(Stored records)
========
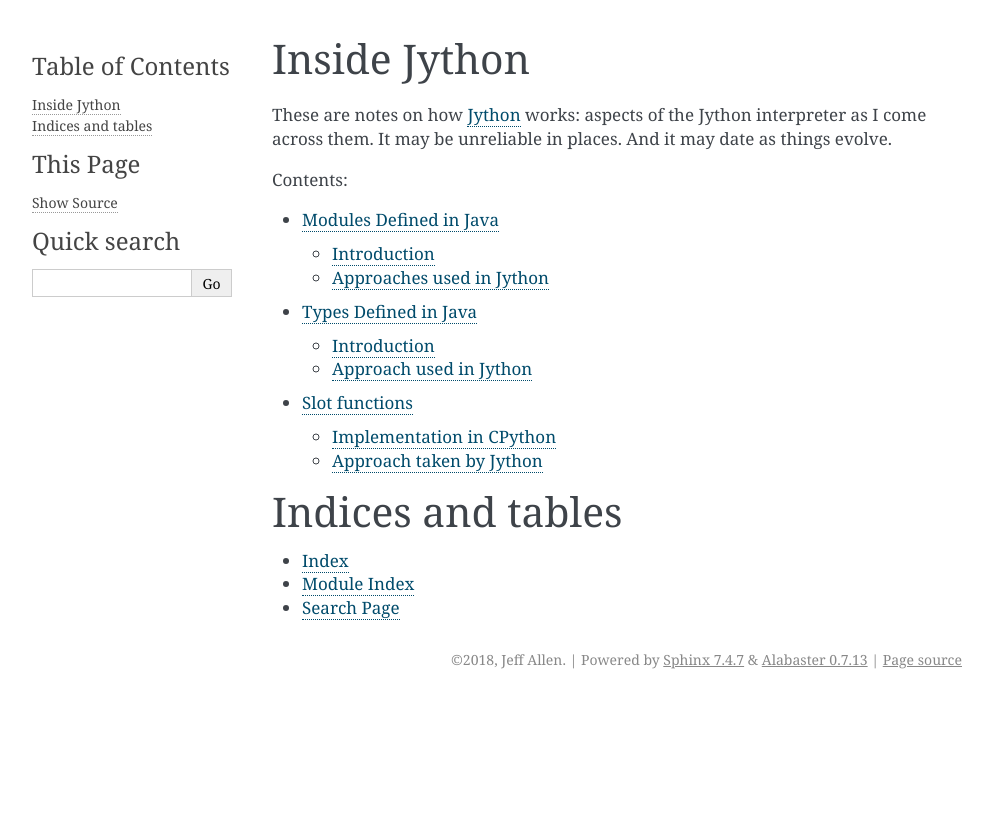
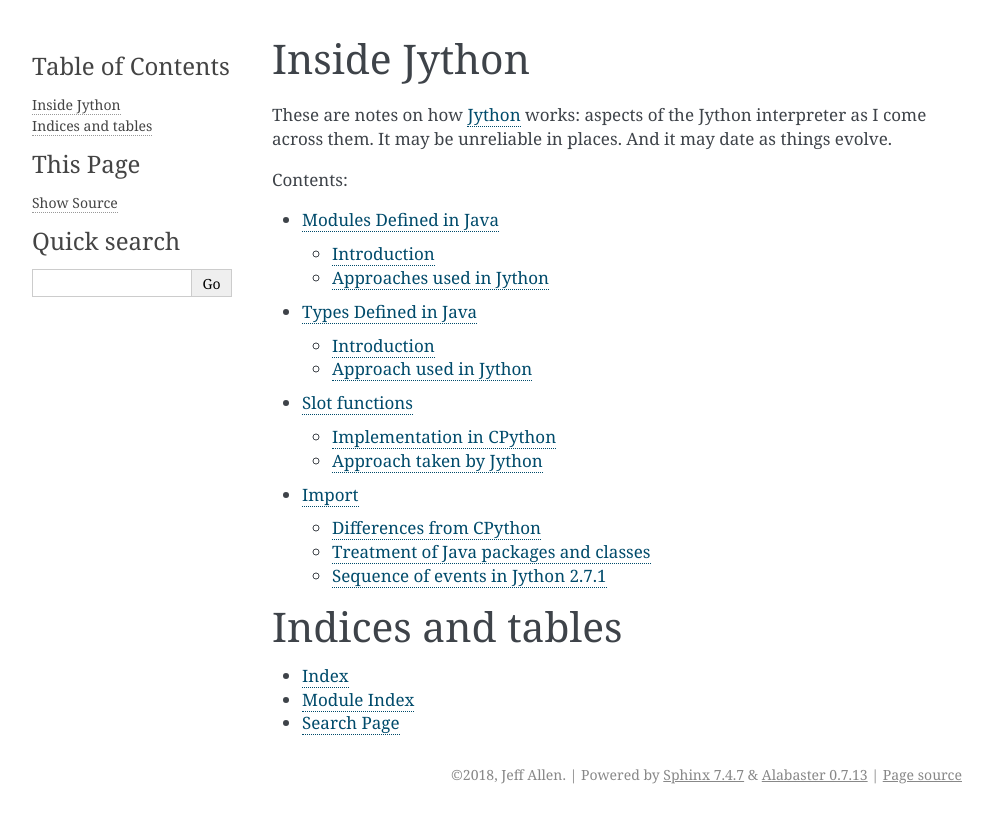
Before and after one commit to jeff5/inside-jython, a Sphinx documentation site: the page built from source/index.rst, in a window 1280 px wide. Shown: the top 823 px of the page, without its empty margins (148-1141 px from the left). Built offline with Sphinx 7.4.7, drawn with Linux system fonts in a browser that asks for light colours; some of the changed lines change nothing that is shown.

Commit message:
Start a section on import.
Write in particular about Java package import and the problem of mixed
packages (.py and .class).

```diff
--- /dev/null
+++ b/source/import.rst
@@ -0,0 +1,186 @@
+.. File: import.rst
+
+Import
+######
+
+The Python ``import`` statement is the normal way in which
+a main program or a module gains access to objects defined in some other module.
+Information on module import is somewhat scattered
+in Python 2 documentation,
+and was written as the CPython reference implementation grew
+over many years, and several PEPs.
+It has support for certain special cases built in, and hooks for user extension.
+
+Python 3 documentation is clearer on the required semantics,
+and the implementation is more regular,
+but it is different in important ways from Python 2.
+
+Jython reproduces Python 2 import, but has some special features related to Java.
+
+
+Differences from CPython
+************************
+
+CPython allows a module to be defined in a C extension.
+It will treat a shared library (or DLL) as the definition of a module.
+Jython does not support extensions in C.
+
+Jython is able to import a Java package or class as a Python module.
+
+
+
+
+Treatment of Java packages and classes
+**************************************
+
+General objective
+=================
+
+Jython allows us to use Java classes as types in Python programs.
+The fully-qualified (dotted) name of a Java package or class
+closely resembles to that of a Python package or module,
+both where it occurs in a Python (or Java) import statement,
+and when we refer to it.
+Both languages allow for binding just the short name,
+in Python by the form ``from a.b.c import D``,
+and in Java because ``import a.b.c.D`` does that automatically.
+It is natural to use what seems to be a common idiom,
+and to expect it to mean the same thing.
+
+There are some differences, however.
+
+In Python, when we import a package or module, doing so initialises it,
+and all its ancestor packages.
+In Java we cannot import or initialise a package,
+and the import of a class merely declares its name.
+In Java a class is initialised on first use.
+
+In Python, the import makes the top-level package appear in our namespace.
+Thus ``import a.b.c`` initilises ``a``, ``a.b`` and ``a.b.c``,
+and binds a variable ``a`` to package ``a``.
+In Java, a package is merely a name grouping classes, not an object,
+whereas in Python both are objects.
+
+In Python, ``a`` is a package only if the special file `a/__init__.py`,
+or its compiled form,
+exists and this file is executed to initialise an object ``a``.
+If it does not, for all that `a/b.py` may exist in the flesystem,
+``import a.b`` will fail.
+Java packages contain no such marker, yet Jython recognises them as packages.
+
+In Python ``import a.b.c.D`` expects ``D`` to be a module (which may be a package too).
+If ``a.b.c`` is a Java package,
+then ``import a.b.c.D`` in Jython may be expected to make ``D`` a module,
+but this is not so.
+``D`` may indeed be intended as a Jython module,
+but it will appear as an ordinary class within ``a.b.c``.
+(Examine for example the exact type of the ``math`` module.)
+
+In Python ``import a.b.c`` could contain an object ``D``
+(a class or anything else)
+accessible after ``import a.b.c`` as the expression ``a.b.c.D``.
+However, if ``D`` is a module, it should not be accessible until explicitly imported.
+Indeed, ``a.b`` is only meaningful because ``a.b`` is imported on the way to ``a.b.c``.
+
+Root bahaviour of Jython
+========================
+
+In order to deal with these differences,
+when Jython imports a Java package,
+it represents it as a particular type ``javapackage``, distinct from ``module``.
+It has different behaviour from ``module``.
+
+Importing a ``javapackage`` effectively enumerates the classes and packages within it.
+(This enumeration may in practice be read from a cache, after the first time.)
+A plain import statement binds the first name in the path,
+and if this is a ``javapackage``,
+that name is bound to a structure navigable by the dotted names as attributes,
+leading to successive packages and classes.
+Thus ``import java.lang`` binds ``java``
+to a structure in which ``java.nio.file.FileSystem`` is immediately available.
+
+A problem arises when a given dotted name,
+defines both a Java package and a Python package.
+The package may be realised as a sequence of directories,
+somewhere on the module search paths,
+which is made a package by the presence of `__init__.py` modules,
+but also contains Java `.class` files.
+Which of the two behaviours should apply:
+that of ``module`` or that of ``javapackage``?
+The choice has been made and reverted several times.
+
+
+Behaviour of Jython 2.0, 2.5.2, 2.7.1
+=====================================
+
+In these versions of Jython,
+in order to make ``D`` accessible as ``a.b.c.D`` after ``import a.b.c``,
+when ``a.b.c`` is a Python package,
+the attribute access method of ``PyModule`` is modified.
+When ``a.b.c.D`` is evaluated,
+when Jython looks up attribute ``D`` on ``a.b.c``,
+it tries to import ``a.b.c.D``.
+If a file `a/b/c/D.class` exists,
+that class is loaded and becomes the meaning of ``a.b.c.D``.
+At the Python level, ``D`` is a class (a type) defined within package ``a.b.c``.
+However,
+if `a/b/c/D.py` exists instead,
+that module is loaded and becomes the meaning of ``a.b.c.D``,
+which is incorrect without explicit import.
+
+
+Behaviour of Jython 2.5.0, 2.5.3 and 2.7.0
+==========================================
+
+In these versions the project has removed "the magic that automatically imports a module".
+The Python behaviour is now correct with these mixed directories,
+but those users who find it convenient to put related Python modules
+and Java classes in a single namespace
+are not able to find the Java classes
+(and regard this as a regression).
+
+
+Behaviour proposed for 2.7.2
+============================
+
+Ideally,
+a Python package that also defines classes in Java would have as attributes
+only the objects defined in `__init__.py`
+and the Java classes.
+Ideally also,
+`__init__.py` would be able to control the visibility of the Java classes,
+by standard mechanisms such as ``__all__``.
+(For this to work,
+those classes would have to be in the global dictionary of the module as it initialised.)
+The rule concerning names beginning with an underscore would apply during import.
+
+Finally,
+if creation of a Python package (a ``PyModule``) correctly recognises Java classes it contains,
+it seems unnecessary to have two kinds of module at the Python level.
+So ideally again,
+the type ``javapackage`` would not be exposed,
+but rather a Java package would appear as a ``module``.
+Python 3 documentation says
+"Python has only one type of module object,
+and all modules are of this type,
+regardless of whether the module is implemented in Python, C, or something else.".
+
+
+Sequence of events in Jython 2.7.1
+**********************************
+
+
+A built-in module (``exeptions``)
+=================================
+
+
+A Python module in a Python package
+===================================
+
+
+A Java class in a Java package
+==============================
+
+
+A Java class in a Python package
+================================
--- a/source/index.rst
+++ b/source/index.rst
@@ -20,6 +20,8 @@
    modules-defined-in-java
    types-defined-in-java
    slots
+   import
+
 
 Indices and tables
 ##################
```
========
Exactly what appears in the records above must be returned, apart from the pictures.

Before and after one commit to jeff5/inside-jython, a Sphinx documentation site: the page built from source/index.rst, in a window 1280 px wide. Shown: the top 823 px of the page, without its empty margins (148-1141 px from the left). Built offline with Sphinx 7.4.7, drawn with Linux system fonts in a browser that asks for light colours; some of the changed lines change nothing that is shown.

Commit message:
Start a section on import.
Write in particular about Java package import and the problem of mixed
packages (.py and .class).

```diff
--- /dev/null
+++ b/source/import.rst
@@ -0,0 +1,186 @@
+.. File: import.rst
+
+Import
+######
+
+The Python ``import`` statement is the normal way in which
+a main program or a module gains access to objects defined in some other module.
+Information on module import is somewhat scattered
+in Python 2 documentation,
+and was written as the CPython reference implementation grew
+over many years, and several PEPs.
+It has support for certain special cases built in, and hooks for user extension.
+
+Python 3 documentation is clearer on the required semantics,
+and the implementation is more regular,
+but it is different in important ways from Python 2.
+
+Jython reproduces Python 2 import, but has some special features related to Java.
+
+
+Differences from CPython
+************************
+
+CPython allows a module to be defined in a C extension.
+It will treat a shared library (or DLL) as the definition of a module.
+Jython does not support extensions in C.
+
+Jython is able to import a Java package or class as a Python module.
+
+
+
+
+Treatment of Java packages and classes
+**************************************
+
+General objective
+=================
+
+Jython allows us to use Java classes as types in Python programs.
+The fully-qualified (dotted) name of a Java package or class
+closely resembles to that of a Python package or module,
+both where it occurs in a Python (or Java) import statement,
+and when we refer to it.
+Both languages allow for binding just the short name,
+in Python by the form ``from a.b.c import D``,
+and in Java because ``import a.b.c.D`` does that automatically.
+It is natural to use what seems to be a common idiom,
+and to expect it to mean the same thing.
+
+There are some differences, however.
+
+In Python, when we import a package or module, doing so initialises it,
+and all its ancestor packages.
+In Java we cannot import or initialise a package,
+and the import of a class merely declares its name.
+In Java a class is initialised on first use.
+
+In Python, the import makes the top-level package appear in our namespace.
+Thus ``import a.b.c`` initilises ``a``, ``a.b`` and ``a.b.c``,
+and binds a variable ``a`` to package ``a``.
+In Java, a package is merely a name grouping classes, not an object,
+whereas in Python both are objects.
+
+In Python, ``a`` is a package only if the special file `a/__init__.py`,
+or its compiled form,
+exists and this file is executed to initialise an object ``a``.
+If it does not, for all that `a/b.py` may exist in the flesystem,
+``import a.b`` will fail.
+Java packages contain no such marker, yet Jython recognises them as packages.
+
+In Python ``import a.b.c.D`` expects ``D`` to be a module (which may be a package too).
+If ``a.b.c`` is a Java package,
+then ``import a.b.c.D`` in Jython may be expected to make ``D`` a module,
+but this is not so.
+``D`` may indeed be intended as a Jython module,
+but it will appear as an ordinary class within ``a.b.c``.
+(Examine for example the exact type of the ``math`` module.)
+
+In Python ``import a.b.c`` could contain an object ``D``
+(a class or anything else)
+accessible after ``import a.b.c`` as the expression ``a.b.c.D``.
+However, if ``D`` is a module, it should not be accessible until explicitly imported.
+Indeed, ``a.b`` is only meaningful because ``a.b`` is imported on the way to ``a.b.c``.
+
+Root bahaviour of Jython
+========================
+
+In order to deal with these differences,
+when Jython imports a Java package,
+it represents it as a particular type ``javapackage``, distinct from ``module``.
+It has different behaviour from ``module``.
+
+Importing a ``javapackage`` effectively enumerates the classes and packages within it.
+(This enumeration may in practice be read from a cache, after the first time.)
+A plain import statement binds the first name in the path,
+and if this is a ``javapackage``,
+that name is bound to a structure navigable by the dotted names as attributes,
+leading to successive packages and classes.
+Thus ``import java.lang`` binds ``java``
+to a structure in which ``java.nio.file.FileSystem`` is immediately available.
+
+A problem arises when a given dotted name,
+defines both a Java package and a Python package.
+The package may be realised as a sequence of directories,
+somewhere on the module search paths,
+which is made a package by the presence of `__init__.py` modules,
+but also contains Java `.class` files.
+Which of the two behaviours should apply:
+that of ``module`` or that of ``javapackage``?
+The choice has been made and reverted several times.
+
+
+Behaviour of Jython 2.0, 2.5.2, 2.7.1
+=====================================
+
+In these versions of Jython,
+in order to make ``D`` accessible as ``a.b.c.D`` after ``import a.b.c``,
+when ``a.b.c`` is a Python package,
+the attribute access method of ``PyModule`` is modified.
+When ``a.b.c.D`` is evaluated,
+when Jython looks up attribute ``D`` on ``a.b.c``,
+it tries to import ``a.b.c.D``.
+If a file `a/b/c/D.class` exists,
+that class is loaded and becomes the meaning of ``a.b.c.D``.
+At the Python level, ``D`` is a class (a type) defined within package ``a.b.c``.
+However,
+if `a/b/c/D.py` exists instead,
+that module is loaded and becomes the meaning of ``a.b.c.D``,
+which is incorrect without explicit import.
+
+
+Behaviour of Jython 2.5.0, 2.5.3 and 2.7.0
+==========================================
+
+In these versions the project has removed "the magic that automatically imports a module".
+The Python behaviour is now correct with these mixed directories,
+but those users who find it convenient to put related Python modules
+and Java classes in a single namespace
+are not able to find the Java classes
+(and regard this as a regression).
+
+
+Behaviour proposed for 2.7.2
+============================
+
+Ideally,
+a Python package that also defines classes in Java would have as attributes
+only the objects defined in `__init__.py`
+and the Java classes.
+Ideally also,
+`__init__.py` would be able to control the visibility of the Java classes,
+by standard mechanisms such as ``__all__``.
+(For this to work,
+those classes would have to be in the global dictionary of the module as it initialised.)
+The rule concerning names beginning with an underscore would apply during import.
+
+Finally,
+if creation of a Python package (a ``PyModule``) correctly recognises Java classes it contains,
+it seems unnecessary to have two kinds of module at the Python level.
+So ideally again,
+the type ``javapackage`` would not be exposed,
+but rather a Java package would appear as a ``module``.
+Python 3 documentation says
+"Python has only one type of module object,
+and all modules are of this type,
+regardless of whether the module is implemented in Python, C, or something else.".
+
+
+Sequence of events in Jython 2.7.1
+**********************************
+
+
+A built-in module (``exeptions``)
+=================================
+
+
+A Python module in a Python package
+===================================
+
+
+A Java class in a Java package
+==============================
+
+
+A Java class in a Python package
+================================
--- a/source/index.rst
+++ b/source/index.rst
@@ -20,6 +20,8 @@
    modules-defined-in-java
    types-defined-in-java
    slots
+   import
+
 
 Indices and tables
 ##################
```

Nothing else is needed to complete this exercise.